The downside of standing is that unless you queue for hours to secure a place at the front, you can't actually see that much. It's OK if performers are standing, but of course the critical difference between classical and popular music is that classical is done sitting down. That meant I couldn't see much of tonight's orchestra, but it looked gigantic, maybe fifty strings just for starters. On top of that a raft of percussionists and keyboards and a long roster of singers stuffed the stage to bursting.
With these resources, Sawhney was able to present a much wider variety of sounds than he's normally able to in a live format. So we got to hear music from all stages of his career, including film scores and collaborations as well as work he's released on his solo albums.
The pieces that delved into his Indian and flamenco inspirations came across most strongly. Reena Bhardwaj's hauntingly beautiful performances of Nadia and Koyal shut up even the annoying couple who were chatting behind me for most of the concert. Natacha Atlas and Tina Grace were the vocal centre of a strong ten minute flamenco section.
One of the oddest and most effective pieces of programming came from the four scattered extracts from Zero Degrees, a dance work scored by Sawhney.
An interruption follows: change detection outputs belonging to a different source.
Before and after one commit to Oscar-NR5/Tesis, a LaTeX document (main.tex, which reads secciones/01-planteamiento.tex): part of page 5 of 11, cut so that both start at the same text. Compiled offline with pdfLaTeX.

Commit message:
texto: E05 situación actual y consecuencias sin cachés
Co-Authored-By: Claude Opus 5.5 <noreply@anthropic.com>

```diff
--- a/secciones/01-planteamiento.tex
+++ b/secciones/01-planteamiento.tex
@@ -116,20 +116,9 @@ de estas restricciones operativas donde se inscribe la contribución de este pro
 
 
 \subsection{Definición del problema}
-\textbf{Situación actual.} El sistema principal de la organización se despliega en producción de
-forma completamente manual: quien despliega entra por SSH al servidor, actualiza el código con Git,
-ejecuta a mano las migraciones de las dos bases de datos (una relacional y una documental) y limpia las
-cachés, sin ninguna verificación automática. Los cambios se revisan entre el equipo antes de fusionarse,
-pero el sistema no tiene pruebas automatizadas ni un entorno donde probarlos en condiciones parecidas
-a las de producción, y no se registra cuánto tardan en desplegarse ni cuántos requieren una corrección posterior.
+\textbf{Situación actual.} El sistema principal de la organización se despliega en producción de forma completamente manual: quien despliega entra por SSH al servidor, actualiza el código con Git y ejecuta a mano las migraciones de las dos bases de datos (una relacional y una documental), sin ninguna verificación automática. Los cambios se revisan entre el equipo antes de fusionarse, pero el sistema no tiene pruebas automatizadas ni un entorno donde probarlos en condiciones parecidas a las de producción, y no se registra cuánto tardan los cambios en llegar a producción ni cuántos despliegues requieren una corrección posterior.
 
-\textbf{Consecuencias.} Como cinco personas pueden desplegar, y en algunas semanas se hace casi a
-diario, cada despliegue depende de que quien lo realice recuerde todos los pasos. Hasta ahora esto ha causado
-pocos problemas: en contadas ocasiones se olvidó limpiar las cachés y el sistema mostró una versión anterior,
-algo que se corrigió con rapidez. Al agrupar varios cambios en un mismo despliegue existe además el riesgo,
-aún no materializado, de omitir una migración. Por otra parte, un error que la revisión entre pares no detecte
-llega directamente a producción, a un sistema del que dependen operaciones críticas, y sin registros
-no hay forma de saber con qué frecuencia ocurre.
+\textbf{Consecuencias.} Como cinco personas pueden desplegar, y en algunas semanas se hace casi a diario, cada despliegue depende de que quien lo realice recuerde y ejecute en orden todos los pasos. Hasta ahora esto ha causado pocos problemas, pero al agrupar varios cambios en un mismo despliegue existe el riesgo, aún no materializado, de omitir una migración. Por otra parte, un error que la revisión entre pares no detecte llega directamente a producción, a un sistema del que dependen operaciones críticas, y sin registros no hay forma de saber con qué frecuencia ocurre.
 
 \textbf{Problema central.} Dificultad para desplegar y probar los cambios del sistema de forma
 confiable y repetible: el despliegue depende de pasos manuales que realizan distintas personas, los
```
Dancers Akram Khan and Sidi Larbi Cherkaoui sat on raised chairs and narrated the story of a trip-gone-wrong in perfect unison, both vocal and movement - a simple but compelling effect.
Everyone had been looking forward to the guest appearance of Anoushka Shankar and her sitar, and her newly-written collaboration with Sawhney, Charukeshi Rain was an inevitable highlight.
With 50-ish scores to his credit, Nitin Sawhney probably writes film music in his sleep (possibly the only time he's got with all the things he's up to). But the new work he presented for a Mira Nair film and a video game was imaginative and fully-realised.
His last number, the acoustic Prophesy, on an open-tuned guitar was a meditative contrast to the weight of the orchestral work, and paired with a graceful Kathak dance by an ankle-belled Akram Khan.
The whole thing is available on a Real stream from the BBC for the next week (with the sound mysteriously much cleaner than it was live).